The first images have come in, and courtesy of the xkcd web-comic we have our first geological interpretation of Pluto.
In all seriousness, I’d like to turn your attention to the so-called heart of Pluto. This incredibly large patch of Pluto’s surface appears almost completely devoid of surface features. Scientists are already speculating that this is due to ongoing geological processes at work under the surface. For this to be the case, Pluto must remain quite geologically active today – rather unusual for such a small planetary body!
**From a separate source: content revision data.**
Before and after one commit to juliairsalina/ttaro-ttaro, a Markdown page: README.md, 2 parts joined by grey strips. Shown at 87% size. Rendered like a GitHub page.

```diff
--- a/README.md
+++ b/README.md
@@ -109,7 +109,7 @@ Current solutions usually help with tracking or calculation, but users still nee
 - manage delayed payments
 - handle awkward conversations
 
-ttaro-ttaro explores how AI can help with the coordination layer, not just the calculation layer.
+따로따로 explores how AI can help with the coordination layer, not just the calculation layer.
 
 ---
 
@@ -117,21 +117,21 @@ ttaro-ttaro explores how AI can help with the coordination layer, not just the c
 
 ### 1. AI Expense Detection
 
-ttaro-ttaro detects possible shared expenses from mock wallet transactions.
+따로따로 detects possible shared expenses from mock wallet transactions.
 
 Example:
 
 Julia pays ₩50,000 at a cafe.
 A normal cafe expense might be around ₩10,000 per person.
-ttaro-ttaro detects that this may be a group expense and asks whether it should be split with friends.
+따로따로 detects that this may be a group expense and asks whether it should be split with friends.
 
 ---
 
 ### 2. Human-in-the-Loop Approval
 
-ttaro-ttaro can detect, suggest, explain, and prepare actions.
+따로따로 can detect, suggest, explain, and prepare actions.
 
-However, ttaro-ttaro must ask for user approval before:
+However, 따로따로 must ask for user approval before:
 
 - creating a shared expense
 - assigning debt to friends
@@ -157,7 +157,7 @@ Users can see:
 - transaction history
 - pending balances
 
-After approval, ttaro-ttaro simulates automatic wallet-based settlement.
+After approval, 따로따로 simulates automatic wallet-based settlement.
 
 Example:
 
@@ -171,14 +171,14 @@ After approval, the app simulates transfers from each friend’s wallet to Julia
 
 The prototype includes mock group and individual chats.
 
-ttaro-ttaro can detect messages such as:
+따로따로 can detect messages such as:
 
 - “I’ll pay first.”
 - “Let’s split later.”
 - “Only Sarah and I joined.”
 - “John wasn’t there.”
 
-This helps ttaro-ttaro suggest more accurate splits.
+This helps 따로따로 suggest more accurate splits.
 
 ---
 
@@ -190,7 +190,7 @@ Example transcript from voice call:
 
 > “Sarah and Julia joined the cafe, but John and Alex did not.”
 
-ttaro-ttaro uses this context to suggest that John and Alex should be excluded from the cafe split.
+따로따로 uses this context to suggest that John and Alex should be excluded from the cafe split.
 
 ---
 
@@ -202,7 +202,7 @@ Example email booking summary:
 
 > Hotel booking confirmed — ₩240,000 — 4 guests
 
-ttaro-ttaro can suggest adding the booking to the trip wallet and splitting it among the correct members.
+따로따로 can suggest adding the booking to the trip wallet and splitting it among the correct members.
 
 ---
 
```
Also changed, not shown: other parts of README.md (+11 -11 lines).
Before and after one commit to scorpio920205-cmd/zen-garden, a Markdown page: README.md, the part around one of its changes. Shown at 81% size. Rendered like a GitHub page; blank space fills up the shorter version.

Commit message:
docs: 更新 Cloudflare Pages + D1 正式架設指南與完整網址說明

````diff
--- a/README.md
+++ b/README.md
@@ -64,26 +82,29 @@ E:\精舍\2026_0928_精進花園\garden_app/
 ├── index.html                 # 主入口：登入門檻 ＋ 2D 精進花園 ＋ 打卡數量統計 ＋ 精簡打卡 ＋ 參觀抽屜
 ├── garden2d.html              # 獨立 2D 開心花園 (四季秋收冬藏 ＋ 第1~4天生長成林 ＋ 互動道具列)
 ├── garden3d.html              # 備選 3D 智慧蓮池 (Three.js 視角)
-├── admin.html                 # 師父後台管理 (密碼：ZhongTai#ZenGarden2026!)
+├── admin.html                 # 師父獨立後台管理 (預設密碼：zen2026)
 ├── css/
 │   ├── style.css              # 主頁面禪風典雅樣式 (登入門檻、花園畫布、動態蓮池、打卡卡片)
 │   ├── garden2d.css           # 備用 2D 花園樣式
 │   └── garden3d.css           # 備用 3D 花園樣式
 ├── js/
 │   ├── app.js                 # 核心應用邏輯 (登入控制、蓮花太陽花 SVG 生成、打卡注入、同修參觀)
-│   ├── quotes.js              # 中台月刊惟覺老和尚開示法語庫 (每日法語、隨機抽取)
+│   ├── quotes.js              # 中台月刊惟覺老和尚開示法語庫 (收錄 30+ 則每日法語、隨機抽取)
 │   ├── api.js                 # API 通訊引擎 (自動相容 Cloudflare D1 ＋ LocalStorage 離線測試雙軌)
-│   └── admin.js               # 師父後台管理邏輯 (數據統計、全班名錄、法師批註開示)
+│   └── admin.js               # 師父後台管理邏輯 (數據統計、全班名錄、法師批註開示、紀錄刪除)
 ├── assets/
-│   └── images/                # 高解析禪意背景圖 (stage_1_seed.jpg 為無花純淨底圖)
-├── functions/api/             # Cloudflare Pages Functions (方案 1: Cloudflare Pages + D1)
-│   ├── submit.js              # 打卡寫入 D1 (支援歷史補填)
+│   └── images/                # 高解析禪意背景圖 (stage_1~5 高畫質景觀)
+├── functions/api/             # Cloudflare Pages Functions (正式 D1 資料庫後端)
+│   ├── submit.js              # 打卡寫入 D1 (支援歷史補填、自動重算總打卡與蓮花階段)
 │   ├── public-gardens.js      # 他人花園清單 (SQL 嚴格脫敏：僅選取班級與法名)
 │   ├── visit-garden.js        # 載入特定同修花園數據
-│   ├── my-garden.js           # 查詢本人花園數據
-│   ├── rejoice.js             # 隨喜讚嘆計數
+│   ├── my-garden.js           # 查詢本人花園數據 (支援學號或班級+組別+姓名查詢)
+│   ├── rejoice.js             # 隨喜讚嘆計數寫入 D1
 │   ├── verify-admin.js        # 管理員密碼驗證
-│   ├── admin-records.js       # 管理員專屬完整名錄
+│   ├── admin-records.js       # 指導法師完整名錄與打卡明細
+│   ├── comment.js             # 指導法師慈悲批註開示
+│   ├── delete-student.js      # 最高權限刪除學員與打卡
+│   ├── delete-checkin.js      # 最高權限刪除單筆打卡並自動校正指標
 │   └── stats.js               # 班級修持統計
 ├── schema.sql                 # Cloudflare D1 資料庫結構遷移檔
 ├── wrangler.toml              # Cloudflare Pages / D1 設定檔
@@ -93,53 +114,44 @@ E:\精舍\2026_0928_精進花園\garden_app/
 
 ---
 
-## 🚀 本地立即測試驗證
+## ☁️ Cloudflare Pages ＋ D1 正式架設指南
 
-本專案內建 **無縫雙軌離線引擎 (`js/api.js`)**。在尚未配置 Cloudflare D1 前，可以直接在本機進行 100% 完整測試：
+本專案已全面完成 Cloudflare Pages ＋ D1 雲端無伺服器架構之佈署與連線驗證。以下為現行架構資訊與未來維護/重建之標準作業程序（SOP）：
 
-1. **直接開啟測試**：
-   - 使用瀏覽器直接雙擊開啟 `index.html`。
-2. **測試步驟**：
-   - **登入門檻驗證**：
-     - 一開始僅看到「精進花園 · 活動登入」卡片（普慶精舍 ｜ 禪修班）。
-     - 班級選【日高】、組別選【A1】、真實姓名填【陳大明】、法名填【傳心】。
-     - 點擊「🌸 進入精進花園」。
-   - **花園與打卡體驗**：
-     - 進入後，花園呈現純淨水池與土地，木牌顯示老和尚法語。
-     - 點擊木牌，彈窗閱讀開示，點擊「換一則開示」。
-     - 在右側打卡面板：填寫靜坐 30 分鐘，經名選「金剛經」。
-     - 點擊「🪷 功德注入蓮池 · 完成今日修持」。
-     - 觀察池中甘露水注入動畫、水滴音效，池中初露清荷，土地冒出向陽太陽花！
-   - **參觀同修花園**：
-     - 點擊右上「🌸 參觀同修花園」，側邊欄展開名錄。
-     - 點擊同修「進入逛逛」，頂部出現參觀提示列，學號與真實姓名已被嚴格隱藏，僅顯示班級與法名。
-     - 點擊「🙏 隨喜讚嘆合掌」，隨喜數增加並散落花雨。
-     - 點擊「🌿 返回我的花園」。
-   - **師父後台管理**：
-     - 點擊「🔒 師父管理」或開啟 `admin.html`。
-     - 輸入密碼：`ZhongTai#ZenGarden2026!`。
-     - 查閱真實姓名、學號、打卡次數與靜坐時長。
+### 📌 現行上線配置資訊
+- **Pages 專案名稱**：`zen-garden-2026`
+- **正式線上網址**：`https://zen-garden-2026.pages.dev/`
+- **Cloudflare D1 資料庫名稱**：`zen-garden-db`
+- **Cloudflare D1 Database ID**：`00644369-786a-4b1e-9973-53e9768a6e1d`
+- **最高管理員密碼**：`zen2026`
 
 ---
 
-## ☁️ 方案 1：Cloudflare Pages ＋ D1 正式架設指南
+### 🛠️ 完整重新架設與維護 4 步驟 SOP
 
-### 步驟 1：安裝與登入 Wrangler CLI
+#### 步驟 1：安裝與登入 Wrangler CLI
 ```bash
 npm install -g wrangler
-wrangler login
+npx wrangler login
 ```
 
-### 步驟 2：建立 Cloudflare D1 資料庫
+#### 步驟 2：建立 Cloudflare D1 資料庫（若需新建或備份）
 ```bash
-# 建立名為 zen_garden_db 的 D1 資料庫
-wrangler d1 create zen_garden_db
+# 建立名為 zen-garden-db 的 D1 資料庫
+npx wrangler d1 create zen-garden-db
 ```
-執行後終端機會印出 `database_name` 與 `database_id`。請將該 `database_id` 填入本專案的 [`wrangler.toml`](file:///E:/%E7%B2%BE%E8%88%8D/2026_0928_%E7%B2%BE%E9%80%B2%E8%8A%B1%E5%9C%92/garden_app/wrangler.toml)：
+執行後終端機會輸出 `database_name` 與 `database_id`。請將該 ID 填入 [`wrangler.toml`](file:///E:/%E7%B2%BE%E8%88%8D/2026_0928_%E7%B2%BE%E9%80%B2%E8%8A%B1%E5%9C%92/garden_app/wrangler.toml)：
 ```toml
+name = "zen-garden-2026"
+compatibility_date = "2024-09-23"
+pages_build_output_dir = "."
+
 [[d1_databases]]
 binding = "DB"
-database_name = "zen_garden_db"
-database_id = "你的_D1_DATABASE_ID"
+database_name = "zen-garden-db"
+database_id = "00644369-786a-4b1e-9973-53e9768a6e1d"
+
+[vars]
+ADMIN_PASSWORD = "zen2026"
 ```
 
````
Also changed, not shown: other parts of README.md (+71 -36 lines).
If the surface had not been recently active, this area should be riddled with craters from asteroid and comet impacts like the rest of the surface.
One possible explanation that comes to mind is in the form of the Lunar mare, the large, dark basaltic planes on the Moon formed by volcanic eruptions. These eruptions are thought to be the result of asteroid impacts that had enough force to induce widespread volcanism on the surface. These areas are relatively smooth as the young volcanism covers any trace of impacts.
The heart has roughly the right shape to have been caused by several such events, but it is unusual that the region is a lighter colour than the rest of the dwarf planet. This could possibly be the result of a more felsic magmatism? Or I could be way off. Comment your thoughts below!
Until next time.